*** Data to examine ***

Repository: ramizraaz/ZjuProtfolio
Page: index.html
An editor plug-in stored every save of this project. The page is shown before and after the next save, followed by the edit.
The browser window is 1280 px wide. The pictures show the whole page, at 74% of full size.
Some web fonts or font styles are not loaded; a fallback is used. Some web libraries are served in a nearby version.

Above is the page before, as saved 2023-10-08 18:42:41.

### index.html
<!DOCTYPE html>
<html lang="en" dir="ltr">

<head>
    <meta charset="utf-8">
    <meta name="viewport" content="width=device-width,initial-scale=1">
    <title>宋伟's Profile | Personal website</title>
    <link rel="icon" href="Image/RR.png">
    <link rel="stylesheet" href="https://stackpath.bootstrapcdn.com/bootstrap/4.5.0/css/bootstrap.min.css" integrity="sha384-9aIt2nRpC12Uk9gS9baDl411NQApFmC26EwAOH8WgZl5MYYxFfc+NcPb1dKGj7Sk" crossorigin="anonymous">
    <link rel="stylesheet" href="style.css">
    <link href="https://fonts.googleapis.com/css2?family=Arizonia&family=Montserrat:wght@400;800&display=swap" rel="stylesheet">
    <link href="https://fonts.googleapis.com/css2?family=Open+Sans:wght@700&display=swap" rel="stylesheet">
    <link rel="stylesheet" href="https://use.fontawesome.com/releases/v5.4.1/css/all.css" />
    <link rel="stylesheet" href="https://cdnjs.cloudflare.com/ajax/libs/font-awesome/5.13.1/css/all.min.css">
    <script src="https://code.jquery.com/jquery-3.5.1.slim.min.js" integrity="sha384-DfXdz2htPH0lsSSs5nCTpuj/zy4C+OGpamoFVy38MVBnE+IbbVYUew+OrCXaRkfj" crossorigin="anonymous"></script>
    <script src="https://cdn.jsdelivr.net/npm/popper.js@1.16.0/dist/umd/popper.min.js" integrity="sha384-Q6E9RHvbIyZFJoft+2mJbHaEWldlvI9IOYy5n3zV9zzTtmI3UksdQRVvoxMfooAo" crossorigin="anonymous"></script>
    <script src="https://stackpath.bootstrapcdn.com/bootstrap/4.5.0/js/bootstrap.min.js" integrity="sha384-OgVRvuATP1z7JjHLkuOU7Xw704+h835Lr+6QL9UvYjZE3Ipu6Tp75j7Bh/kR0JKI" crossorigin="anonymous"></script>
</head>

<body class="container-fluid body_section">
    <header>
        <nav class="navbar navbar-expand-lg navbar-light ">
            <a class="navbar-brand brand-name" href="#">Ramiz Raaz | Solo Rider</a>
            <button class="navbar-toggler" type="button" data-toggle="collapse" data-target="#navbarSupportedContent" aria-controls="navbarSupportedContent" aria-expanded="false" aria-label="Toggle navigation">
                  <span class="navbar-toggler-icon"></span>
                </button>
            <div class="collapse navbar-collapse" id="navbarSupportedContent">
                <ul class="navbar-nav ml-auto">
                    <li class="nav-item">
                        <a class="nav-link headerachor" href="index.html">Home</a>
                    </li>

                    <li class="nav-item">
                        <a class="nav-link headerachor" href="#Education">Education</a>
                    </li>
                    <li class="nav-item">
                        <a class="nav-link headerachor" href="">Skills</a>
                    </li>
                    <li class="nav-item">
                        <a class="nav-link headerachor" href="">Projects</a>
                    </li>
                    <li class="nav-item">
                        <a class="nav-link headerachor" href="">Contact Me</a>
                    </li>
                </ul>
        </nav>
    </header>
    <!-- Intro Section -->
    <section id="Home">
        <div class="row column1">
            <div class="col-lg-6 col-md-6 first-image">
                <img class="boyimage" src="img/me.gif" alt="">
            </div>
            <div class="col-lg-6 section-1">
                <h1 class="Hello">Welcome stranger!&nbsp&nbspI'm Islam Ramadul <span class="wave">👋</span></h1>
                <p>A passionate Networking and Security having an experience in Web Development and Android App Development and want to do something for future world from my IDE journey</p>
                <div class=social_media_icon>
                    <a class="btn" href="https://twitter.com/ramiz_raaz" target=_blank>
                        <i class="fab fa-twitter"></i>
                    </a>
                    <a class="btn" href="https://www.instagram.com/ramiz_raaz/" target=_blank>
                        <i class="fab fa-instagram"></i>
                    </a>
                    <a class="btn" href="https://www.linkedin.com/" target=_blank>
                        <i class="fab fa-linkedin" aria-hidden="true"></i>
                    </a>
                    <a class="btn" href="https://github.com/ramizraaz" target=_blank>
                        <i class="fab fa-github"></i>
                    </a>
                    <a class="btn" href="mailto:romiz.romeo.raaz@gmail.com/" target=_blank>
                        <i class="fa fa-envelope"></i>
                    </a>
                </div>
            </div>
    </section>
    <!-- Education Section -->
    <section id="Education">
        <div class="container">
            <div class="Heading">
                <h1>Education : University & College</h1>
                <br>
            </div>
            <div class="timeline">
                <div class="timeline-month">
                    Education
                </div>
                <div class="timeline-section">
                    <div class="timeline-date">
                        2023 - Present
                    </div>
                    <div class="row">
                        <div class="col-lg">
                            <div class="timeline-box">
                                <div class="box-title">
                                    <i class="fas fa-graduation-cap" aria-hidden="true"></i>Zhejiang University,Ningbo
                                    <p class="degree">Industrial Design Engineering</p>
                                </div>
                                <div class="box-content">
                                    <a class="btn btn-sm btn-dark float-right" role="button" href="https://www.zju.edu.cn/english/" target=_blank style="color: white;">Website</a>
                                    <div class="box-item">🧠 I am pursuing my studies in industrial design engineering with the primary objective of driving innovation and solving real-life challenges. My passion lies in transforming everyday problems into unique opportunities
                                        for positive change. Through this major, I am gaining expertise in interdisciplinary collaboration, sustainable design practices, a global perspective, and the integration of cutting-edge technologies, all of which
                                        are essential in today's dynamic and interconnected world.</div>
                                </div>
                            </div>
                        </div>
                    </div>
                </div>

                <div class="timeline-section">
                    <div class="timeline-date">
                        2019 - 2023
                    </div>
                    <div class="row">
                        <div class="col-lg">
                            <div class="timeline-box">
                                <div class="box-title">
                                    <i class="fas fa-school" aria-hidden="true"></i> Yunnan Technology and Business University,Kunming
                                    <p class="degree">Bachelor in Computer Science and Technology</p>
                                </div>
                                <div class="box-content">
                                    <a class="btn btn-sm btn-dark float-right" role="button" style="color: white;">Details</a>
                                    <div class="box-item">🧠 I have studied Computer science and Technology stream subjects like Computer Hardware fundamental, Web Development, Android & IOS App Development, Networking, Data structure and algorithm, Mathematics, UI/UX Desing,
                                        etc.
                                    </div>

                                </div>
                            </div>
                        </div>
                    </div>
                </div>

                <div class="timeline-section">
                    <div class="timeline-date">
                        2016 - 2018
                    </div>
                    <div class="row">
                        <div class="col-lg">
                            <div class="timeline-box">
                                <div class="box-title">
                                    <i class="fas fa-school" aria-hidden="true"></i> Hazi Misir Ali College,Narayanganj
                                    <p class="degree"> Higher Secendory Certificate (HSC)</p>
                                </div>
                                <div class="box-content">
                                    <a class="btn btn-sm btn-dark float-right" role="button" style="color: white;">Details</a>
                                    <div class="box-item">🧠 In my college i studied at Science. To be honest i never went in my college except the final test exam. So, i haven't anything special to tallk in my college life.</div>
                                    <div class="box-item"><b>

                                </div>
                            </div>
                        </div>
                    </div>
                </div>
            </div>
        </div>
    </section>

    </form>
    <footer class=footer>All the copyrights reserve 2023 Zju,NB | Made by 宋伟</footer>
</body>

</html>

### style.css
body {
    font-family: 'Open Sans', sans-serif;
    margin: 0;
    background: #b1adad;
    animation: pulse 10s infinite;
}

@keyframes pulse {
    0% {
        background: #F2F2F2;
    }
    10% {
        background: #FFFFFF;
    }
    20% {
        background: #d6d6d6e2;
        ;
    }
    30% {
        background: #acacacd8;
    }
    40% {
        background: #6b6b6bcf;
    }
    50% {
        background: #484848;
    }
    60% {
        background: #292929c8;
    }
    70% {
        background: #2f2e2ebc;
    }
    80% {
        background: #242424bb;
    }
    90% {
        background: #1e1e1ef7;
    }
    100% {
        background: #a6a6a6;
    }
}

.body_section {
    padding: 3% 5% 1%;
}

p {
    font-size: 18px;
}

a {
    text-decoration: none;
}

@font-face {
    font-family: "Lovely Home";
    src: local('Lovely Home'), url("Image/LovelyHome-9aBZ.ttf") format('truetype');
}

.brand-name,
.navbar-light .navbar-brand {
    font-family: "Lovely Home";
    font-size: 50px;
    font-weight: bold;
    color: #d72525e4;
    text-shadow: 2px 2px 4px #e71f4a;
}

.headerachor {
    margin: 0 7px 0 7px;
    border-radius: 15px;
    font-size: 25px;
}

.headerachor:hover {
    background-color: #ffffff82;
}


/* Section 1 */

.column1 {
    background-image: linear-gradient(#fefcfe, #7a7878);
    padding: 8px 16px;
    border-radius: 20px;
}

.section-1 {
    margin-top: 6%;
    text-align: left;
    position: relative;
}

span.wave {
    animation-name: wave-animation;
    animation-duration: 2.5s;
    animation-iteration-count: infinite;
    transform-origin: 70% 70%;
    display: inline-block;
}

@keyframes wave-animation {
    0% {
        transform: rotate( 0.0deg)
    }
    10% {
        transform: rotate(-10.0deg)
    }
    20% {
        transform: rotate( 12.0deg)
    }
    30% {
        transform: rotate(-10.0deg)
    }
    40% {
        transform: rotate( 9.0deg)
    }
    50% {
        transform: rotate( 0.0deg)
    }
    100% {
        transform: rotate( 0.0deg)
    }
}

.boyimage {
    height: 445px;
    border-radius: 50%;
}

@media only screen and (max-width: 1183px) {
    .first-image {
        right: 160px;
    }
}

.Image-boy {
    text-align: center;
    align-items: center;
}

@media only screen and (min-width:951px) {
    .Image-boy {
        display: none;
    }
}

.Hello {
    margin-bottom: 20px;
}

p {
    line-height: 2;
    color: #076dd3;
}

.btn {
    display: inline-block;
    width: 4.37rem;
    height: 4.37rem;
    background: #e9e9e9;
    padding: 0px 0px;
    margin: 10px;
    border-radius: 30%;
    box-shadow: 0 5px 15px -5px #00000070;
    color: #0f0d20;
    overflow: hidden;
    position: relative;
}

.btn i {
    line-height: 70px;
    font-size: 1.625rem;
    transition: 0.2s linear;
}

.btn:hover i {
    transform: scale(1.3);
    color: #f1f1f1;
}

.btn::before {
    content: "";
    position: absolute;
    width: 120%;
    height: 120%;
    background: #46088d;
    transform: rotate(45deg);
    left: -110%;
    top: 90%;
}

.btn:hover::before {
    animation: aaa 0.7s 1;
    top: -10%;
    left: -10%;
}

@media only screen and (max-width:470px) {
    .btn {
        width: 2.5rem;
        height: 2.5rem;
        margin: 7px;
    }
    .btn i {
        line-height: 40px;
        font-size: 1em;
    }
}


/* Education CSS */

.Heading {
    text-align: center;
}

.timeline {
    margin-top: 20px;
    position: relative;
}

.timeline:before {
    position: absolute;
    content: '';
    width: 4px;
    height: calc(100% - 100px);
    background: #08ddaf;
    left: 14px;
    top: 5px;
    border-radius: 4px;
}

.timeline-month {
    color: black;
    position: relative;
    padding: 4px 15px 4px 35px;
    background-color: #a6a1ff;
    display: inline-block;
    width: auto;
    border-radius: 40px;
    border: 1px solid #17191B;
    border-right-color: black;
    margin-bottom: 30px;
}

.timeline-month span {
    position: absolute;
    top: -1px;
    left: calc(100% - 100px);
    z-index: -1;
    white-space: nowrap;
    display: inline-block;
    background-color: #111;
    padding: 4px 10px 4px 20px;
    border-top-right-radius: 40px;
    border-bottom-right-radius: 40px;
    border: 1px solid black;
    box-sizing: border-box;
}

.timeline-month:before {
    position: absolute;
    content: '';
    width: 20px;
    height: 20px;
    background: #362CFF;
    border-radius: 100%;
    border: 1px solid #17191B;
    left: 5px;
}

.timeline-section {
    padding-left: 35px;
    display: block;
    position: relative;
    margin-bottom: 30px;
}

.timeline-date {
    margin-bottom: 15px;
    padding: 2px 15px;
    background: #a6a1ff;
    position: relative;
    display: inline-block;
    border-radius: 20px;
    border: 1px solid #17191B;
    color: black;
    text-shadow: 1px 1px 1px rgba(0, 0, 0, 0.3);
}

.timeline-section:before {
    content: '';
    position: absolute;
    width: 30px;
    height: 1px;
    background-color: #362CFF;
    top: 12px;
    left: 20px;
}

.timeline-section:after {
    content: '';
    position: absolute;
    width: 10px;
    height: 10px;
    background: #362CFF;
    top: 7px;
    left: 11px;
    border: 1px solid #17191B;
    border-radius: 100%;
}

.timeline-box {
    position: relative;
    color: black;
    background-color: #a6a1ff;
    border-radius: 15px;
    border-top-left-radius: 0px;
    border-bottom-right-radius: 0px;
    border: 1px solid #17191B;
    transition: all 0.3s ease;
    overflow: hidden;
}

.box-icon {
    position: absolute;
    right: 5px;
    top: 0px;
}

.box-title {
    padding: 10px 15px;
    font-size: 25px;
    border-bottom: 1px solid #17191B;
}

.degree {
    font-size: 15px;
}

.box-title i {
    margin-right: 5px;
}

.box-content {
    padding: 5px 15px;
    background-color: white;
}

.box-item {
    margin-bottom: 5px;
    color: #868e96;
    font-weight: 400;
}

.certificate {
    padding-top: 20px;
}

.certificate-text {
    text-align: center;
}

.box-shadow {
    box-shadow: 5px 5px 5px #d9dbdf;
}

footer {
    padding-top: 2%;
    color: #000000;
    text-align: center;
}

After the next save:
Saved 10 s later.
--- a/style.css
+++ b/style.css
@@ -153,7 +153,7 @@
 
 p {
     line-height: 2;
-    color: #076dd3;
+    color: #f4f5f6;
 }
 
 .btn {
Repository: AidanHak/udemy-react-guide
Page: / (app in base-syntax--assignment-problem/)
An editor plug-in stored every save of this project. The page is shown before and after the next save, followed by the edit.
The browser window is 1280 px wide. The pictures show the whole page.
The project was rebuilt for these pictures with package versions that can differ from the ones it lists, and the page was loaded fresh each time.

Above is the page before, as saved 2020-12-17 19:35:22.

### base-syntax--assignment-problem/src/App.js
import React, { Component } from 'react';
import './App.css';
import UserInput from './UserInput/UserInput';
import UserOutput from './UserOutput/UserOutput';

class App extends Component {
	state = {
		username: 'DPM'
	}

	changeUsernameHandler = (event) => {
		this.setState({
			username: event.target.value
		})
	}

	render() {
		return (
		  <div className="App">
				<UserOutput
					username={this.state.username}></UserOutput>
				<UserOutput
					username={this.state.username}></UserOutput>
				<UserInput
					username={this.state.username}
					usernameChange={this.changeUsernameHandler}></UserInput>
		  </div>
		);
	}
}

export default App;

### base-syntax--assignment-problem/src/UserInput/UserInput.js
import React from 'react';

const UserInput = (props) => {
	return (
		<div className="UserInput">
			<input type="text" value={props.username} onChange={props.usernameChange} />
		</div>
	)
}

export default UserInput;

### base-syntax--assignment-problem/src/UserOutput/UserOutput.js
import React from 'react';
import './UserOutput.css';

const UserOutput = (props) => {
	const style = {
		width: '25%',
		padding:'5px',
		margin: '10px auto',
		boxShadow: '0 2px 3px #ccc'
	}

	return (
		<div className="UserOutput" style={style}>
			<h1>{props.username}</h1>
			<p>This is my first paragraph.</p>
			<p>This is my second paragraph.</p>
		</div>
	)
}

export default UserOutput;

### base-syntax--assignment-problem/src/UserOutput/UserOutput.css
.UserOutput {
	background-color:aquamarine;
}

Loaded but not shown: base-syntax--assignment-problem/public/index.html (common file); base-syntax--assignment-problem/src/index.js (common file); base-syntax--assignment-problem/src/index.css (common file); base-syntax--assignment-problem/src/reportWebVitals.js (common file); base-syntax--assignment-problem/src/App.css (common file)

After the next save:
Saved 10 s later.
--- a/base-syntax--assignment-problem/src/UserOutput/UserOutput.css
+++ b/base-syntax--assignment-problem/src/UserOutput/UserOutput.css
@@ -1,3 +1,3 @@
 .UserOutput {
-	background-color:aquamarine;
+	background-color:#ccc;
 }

***

- **Exercise aim**
In the listing above, find the line with "border-radius: 4px;" and the line with "white-space: nowrap;"; output exactly those lines and all lines between them.

- **Task solution**
    border-radius: 4px;
}

.timeline-month {
    color: black;
    position: relative;
    padding: 4px 15px 4px 35px;
    background-color: #a6a1ff;
    display: inline-block;
    width: auto;
    border-radius: 40px;
    border: 1px solid #17191B;
    border-right-color: black;
    margin-bottom: 30px;
}

.timeline-month span {
    position: absolute;
    top: -1px;
    left: calc(100% - 100px);
    z-index: -1;
    white-space: nowrap;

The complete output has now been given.